Reading the records below, find how many lines include the word "notebook" and give that number alone.

---+---

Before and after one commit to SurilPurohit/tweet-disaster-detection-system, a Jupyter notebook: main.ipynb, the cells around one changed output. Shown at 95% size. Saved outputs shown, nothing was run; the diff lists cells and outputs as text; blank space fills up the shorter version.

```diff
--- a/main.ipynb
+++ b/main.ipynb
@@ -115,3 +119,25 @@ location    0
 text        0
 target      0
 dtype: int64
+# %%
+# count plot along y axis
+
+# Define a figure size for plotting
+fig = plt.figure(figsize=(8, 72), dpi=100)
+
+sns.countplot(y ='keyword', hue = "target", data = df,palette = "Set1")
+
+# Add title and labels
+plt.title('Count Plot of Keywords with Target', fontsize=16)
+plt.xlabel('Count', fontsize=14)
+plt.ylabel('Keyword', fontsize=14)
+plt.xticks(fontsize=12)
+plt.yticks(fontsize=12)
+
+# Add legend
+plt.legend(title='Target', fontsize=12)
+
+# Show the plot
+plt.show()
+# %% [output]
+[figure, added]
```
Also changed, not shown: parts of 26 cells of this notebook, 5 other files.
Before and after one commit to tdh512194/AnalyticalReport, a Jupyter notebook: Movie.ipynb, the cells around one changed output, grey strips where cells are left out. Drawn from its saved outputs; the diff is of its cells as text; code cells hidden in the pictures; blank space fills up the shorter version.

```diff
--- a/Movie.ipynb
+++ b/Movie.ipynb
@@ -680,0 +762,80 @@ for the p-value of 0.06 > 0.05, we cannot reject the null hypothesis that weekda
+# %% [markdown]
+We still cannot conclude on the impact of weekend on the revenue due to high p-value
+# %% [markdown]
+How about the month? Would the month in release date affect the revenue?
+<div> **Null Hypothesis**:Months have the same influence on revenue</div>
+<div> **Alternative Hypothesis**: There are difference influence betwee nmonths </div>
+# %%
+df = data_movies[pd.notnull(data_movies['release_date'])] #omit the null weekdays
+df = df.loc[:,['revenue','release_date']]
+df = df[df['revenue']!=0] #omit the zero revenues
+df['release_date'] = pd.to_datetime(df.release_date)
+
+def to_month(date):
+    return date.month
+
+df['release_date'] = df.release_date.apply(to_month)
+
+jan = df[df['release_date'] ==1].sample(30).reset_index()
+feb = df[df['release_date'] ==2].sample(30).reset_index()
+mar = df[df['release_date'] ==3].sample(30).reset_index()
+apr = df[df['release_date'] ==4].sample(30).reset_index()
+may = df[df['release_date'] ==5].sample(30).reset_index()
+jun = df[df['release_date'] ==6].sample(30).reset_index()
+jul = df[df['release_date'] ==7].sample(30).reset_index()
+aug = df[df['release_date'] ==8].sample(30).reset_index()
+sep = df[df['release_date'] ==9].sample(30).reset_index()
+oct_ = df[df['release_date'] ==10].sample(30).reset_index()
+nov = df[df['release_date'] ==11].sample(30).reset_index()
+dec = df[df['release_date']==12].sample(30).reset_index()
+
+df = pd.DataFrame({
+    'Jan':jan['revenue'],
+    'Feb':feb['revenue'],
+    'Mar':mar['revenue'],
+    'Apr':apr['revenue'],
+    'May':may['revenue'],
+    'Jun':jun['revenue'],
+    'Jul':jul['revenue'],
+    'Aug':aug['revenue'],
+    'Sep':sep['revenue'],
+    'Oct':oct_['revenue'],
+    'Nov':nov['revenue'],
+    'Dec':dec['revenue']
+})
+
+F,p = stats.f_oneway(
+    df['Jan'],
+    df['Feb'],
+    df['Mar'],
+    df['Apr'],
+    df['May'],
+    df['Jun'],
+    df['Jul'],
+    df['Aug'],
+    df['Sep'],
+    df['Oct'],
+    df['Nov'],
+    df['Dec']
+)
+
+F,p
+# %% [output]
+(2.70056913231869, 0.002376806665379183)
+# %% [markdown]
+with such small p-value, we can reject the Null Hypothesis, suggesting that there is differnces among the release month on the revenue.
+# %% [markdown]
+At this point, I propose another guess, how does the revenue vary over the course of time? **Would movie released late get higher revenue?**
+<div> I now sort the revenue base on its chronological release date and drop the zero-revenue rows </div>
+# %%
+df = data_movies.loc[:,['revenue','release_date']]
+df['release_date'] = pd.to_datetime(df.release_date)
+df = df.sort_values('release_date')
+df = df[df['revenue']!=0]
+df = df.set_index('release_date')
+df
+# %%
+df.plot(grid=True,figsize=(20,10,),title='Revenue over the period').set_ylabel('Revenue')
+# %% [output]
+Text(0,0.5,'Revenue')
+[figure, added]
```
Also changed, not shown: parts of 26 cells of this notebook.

---+---

* RESULT FOR THIS TASK *
4